● AIM OF THE TASK: All that is needed is every line of the listing below that has "children".

● GIVEN DATA:
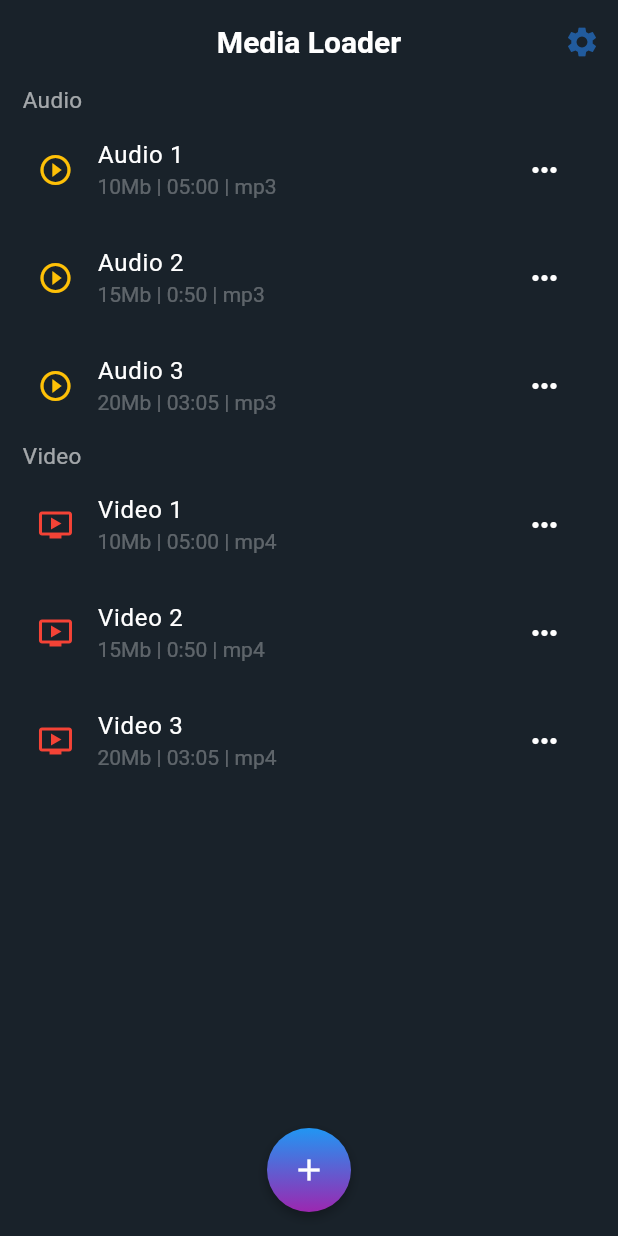
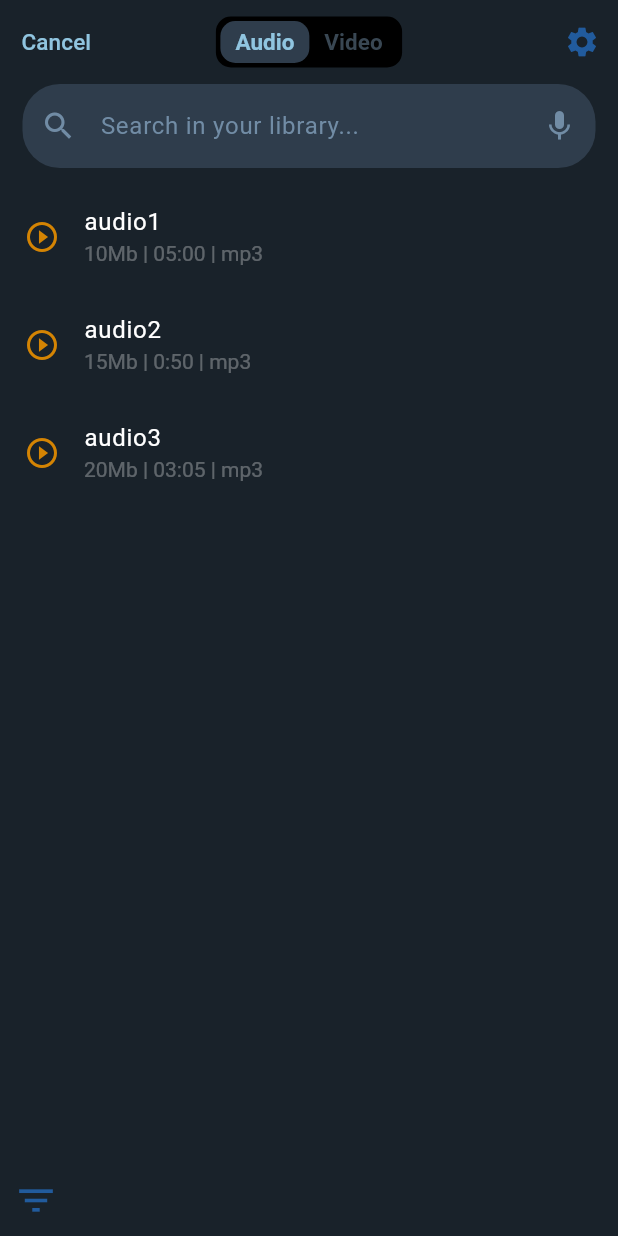
Before and after one commit to phuong2512/Media-Manager, a Flutter app: the screen it shows after launch, after a tap on the "add" icon, on a phone screen of 412 x 824 dp. Run offline on Flutter 3.47's test engine with Material 3 defaults, Android fonts, the phone set to English and light mode, and no system bars.

Commit message:
Add Load Media Screen with audio and video tabs

```diff
--- a/lib/views/home/home_list_tile.dart
+++ b/lib/views/home/home_list_tile.dart
@@ -30,7 +30,7 @@ class HomeListTile extends StatelessWidget {
                   ? Icon(Icons.play_circle_outline, color: Colors.amber)
                   : const Icon(Icons.ondemand_video, color: Colors.red),
               title: Text(
-                mediaList[index]['name'],
+                mediaList[index]['path'].split('/').last.split('.').first,
                 maxLines: 1,
                 overflow: TextOverflow.ellipsis,
                 style: const TextStyle(color: Colors.white),
--- a/lib/views/home/home_screen.dart
+++ b/lib/views/home/home_screen.dart
@@ -1,6 +1,7 @@
 import 'dart:io';
 import 'package:flutter/material.dart';
 import 'package:media_download_manager/views/home/home_list_tile.dart';
+import 'package:media_download_manager/views/load_media/load_media_screen.dart';
 
 class HomeScreen extends StatefulWidget {
   const HomeScreen({super.key});
@@ -12,19 +13,16 @@ class HomeScreen extends StatefulWidget {
 class _HomeScreenState extends State<HomeScreen> {
   List demoAudioList = [
     {
-      "name": "Audio 1",
       "path": "audio/audio1.mp3",
       "duraion": "05:00",
       "size": 10,
     },
     {
-      "name": "Audio 2",
       "path": "audio/audio2.mp3",
       "duraion": "0:50",
       "size": 15,
     },
     {
-      "name": "Audio 3",
       "path": "audio/audio3.mp3",
       "duraion": "03:05",
       "size": 20,
@@ -32,19 +30,16 @@ class _HomeScreenState extends State<HomeScreen> {
   ];
   List demoVideoList = [
     {
-      "name": "Video 1",
       "path": "video/video1.mp4",
       "duraion": "05:00",
       "size": 10,
     },
     {
-      "name": "Video 2",
       "path": "video/video2.mp4",
       "duraion": "0:50",
       "size": 15,
     },
     {
-      "name": "Video 3",
       "path": "video/video3.mp4",
       "duraion": "03:05",
       "size": 20,
@@ -104,6 +99,8 @@ class _HomeScreenState extends State<HomeScreen> {
     );
   }
 
-  void _addMediaToHome() async {}
+  void _addMediaToHome() async {
+    Navigator.push(context, MaterialPageRoute(builder: (context) => const LoadMediaScreen()));
+  }
 
 }
--- /dev/null
+++ b/lib/views/load_media/audio_tab.dart
@@ -0,0 +1,40 @@
+import 'package:flutter/material.dart';
+
+class AudioTab extends StatelessWidget {
+  final List audioList;
+
+  const AudioTab({super.key, required this.audioList});
+
+  @override
+  Widget build(BuildContext context) {
+    return SafeArea(
+      child: Column(
+        children: [
+          Expanded(
+            child: ListView.builder(
+              itemCount: audioList.length,
+              itemBuilder: (context, index) {
+                final audio = audioList[index];
+                return ListTile(
+                  leading: Icon(
+                    Icons.play_circle_outline,
+                    color: Color(0xFFD48403),
+                  ),
+                  title: Text(
+                    audio['path'].split('/').last.split('.').first,
+                    style: TextStyle(color: Colors.white),
+                  ),
+                  subtitle: Text(
+                    "${audio['size']}Mb | ${audio['duration']} | ${audio['path'].split('.').last} ",
+                  ),
+                  onTap: () {},
+                  onLongPress: () {},
+                );
+              },
+            ),
+          ),
+        ],
+      ),
+    );
+  }
+}
--- a/lib/views/load_media/load_media_screen.dart
+++ b/lib/views/load_media/load_media_screen.dart
@@ -0,0 +1,217 @@
+import 'package:flutter/material.dart';
+import 'package:media_download_manager/views/load_media/audio_tab.dart';
+import 'package:media_download_manager/views/load_media/video_tab.dart';
+
+class LoadMediaScreen extends StatefulWidget {
+  const LoadMediaScreen({super.key});
+
+  @override
+  State<LoadMediaScreen> createState() => _LoadMediaScreenState();
+}
+
+class _LoadMediaScreenState extends State<LoadMediaScreen> {
+  int selectedTabIndex = 0;
+  String searchMedia = '';
+  bool isSortNewestFirst = true;
+  final TextEditingController _searchController = TextEditingController();
+
+  List demoAudioList = [
+    {
+      "name": "Audio 1",
+      "path": "audio/audio1.mp3",
+      "duration": "05:00",
+      "size": 10,
+    },
+    {
+      "name": "Audio 2",
+      "path": "audio/audio2.mp3",
+      "duration": "0:50",
+      "size": 15,
+    },
+    {
+      "name": "Audio 3",
+      "path": "audio/audio3.mp3",
+      "duration": "03:05",
+      "size": 20,
+    },
+  ];
+  List demoVideoList = [
+    {
+      "path": "video/video1.mp4",
+      "duration": "05:00",
+      "size": 10,
+    },
+    {
+      "path": "video/video2.mp4",
+      "duration": "0:50",
+      "size": 15,
+    },
+    {
+      "path": "video/video3.mp4",
+      "duration": "03:05",
+      "size": 20,
+    },
+  ];
+
+
+  @override
+  void initState() {
+    super.initState();
+  }
+
+  @override
+  void dispose() {
+    _searchController.dispose();
+    super.dispose();
+  }
+
+  @override
+  Widget build(BuildContext context) {
+    return Scaffold(
+      appBar: AppBar(
+        actions: [
+          IconButton(
+            onPressed: () {},
+            icon: const Icon(Icons.settings, color: Color(0xFF215B9D)),
+          ),
+        ],
+        leading: TextButton(
+          onPressed: () => Navigator.pop(context),
+          child: const Text(
+            "Cancel",
+            style: TextStyle(color: Color(0XFF90C5E0), fontSize: 15),
+          ),
+        ),
+        leadingWidth: 75,
+        title: Container(
+          decoration: BoxDecoration(
+            color: Colors.black,
+            borderRadius: BorderRadius.circular(10),
+          ),
+          padding: const EdgeInsets.all(3),
+          child: Row(
+            mainAxisSize: MainAxisSize.min,
+            children: [
+              _buildTabSwitch("Audio", 0),
+              _buildTabSwitch("Video", 1),
+            ],
+          ),
+        ),
+      ),
+      body: SafeArea(
+        child: Column(
+          crossAxisAlignment: CrossAxisAlignment.start,
+          children: [
+            Padding(
+              padding: const EdgeInsets.symmetric(horizontal: 15),
+              child: TextField(
+                style: const TextStyle(color: Color(0xFF718CA5)),
+                cursorColor: const Color(0xFF718CA5),
+                controller: _searchController,
+                onChanged: (value) {
+                  setState(() {
+                    searchMedia = value;
+                  });
+                },
+                decoration: InputDecoration(
+                  hintText: 'Search in your library...',
+                  hintStyle: const TextStyle(color: Color(0xFF718CA5)),
+                  prefixIcon: const Icon(
+                    Icons.search,
+                    color: Color(0xFF718CA5),
+                  ),
+                  suffixIcon: IconButton(
+                    onPressed: () {},
+                    icon: const Icon(Icons.mic, color: Color(0xFF718CA5)),
+                  ),
+                  filled: true,
+                  fillColor: const Color(0xFF2F3D4C),
+                  border: OutlineInputBorder(
+                    borderRadius: BorderRadius.circular(25),
+                    borderSide: BorderSide.none,
+                  ),
+                ),
+              ),
+            ),
+            const SizedBox(height: 10),
+            Expanded(child: selectedTabIndex == 0 ? AudioTab(audioList: demoAudioList,) : VideoTab(videoList: demoVideoList,)),
+            const SizedBox(height: 10),
+            IconButton(
+              onPressed: () => _showSortOptionsDialog(context),
+              icon: const Icon(
+                Icons.filter_list,
+                color: Color(0xFF215B9D),
+                size: 30,
+              ),
+            ),
+          ],
+        ),
+      ),
+    );
+  }
+
+  Widget _buildTabSwitch(String label, int index) {
+    final bool isSelected = selectedTabIndex == index;
+    return GestureDetector(
+      onTap: () => setState(() => selectedTabIndex = index),
+      child: Container(
+        padding: const EdgeInsets.symmetric(horizontal: 10, vertical: 5),
+        decoration: BoxDecoration(
+          color: isSelected ? const Color(0xFF2F3D4C) : Colors.transparent,
+          borderRadius: BorderRadius.circular(10),
+        ),
+        child: Text(
+          label,
+          style: TextStyle(
+            fontSize: 15,
+            color: isSelected
+                ? const Color(0XFF90C5E0)
+                : const Color(0xFF394753),
+            fontWeight: FontWeight.bold,
+          ),
+        ),
+      ),
+    );
+  }
+
+  void _showSortOptionsDialog(BuildContext context) {
+    showDialog(
+      context: context,
+      builder: (context) {
+        return AlertDialog(
+          shape: RoundedRectangleBorder(
+            borderRadius: BorderRadius.circular(20),
+          ),
+          content: Column(
+            mainAxisSize: MainAxisSize.min,
+            children: [
+              const Text(
+                'Sort by time',
+                style: TextStyle(fontSize: 18, fontWeight: FontWeight.bold),
+              ),
+              const SizedBox(height: 10),
+              ListTile(
+                title: const Text('Newest to Oldest'),
+                trailing: isSortNewestFirst
+                    ? const Icon(Icons.check, color: Colors.cyan, size: 45)
+                    : null,
+                onTap: () {
+                  Navigator.pop(context);
+                },
+              ),
+              ListTile(
+                title: const Text('Oldest to Newest'),
+                trailing: !isSortNewestFirst
+                    ? const Icon(Icons.check, color: Colors.cyan, size: 45)
+                    : null,
+                onTap: () {
+                  Navigator.pop(context);
+                },
+              ),
+            ],
+          ),
+        );
+      },
+    );
+  }
+}
```
Also changed, not shown: lib/main.dart (+1 -49 lines), lib/views/load_media/video_tab.dart (added, +45 -0 lines).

● OUTPUT FOR THIS EXERCISE:
+        children: [
+            children: [
+          children: [
+            children: [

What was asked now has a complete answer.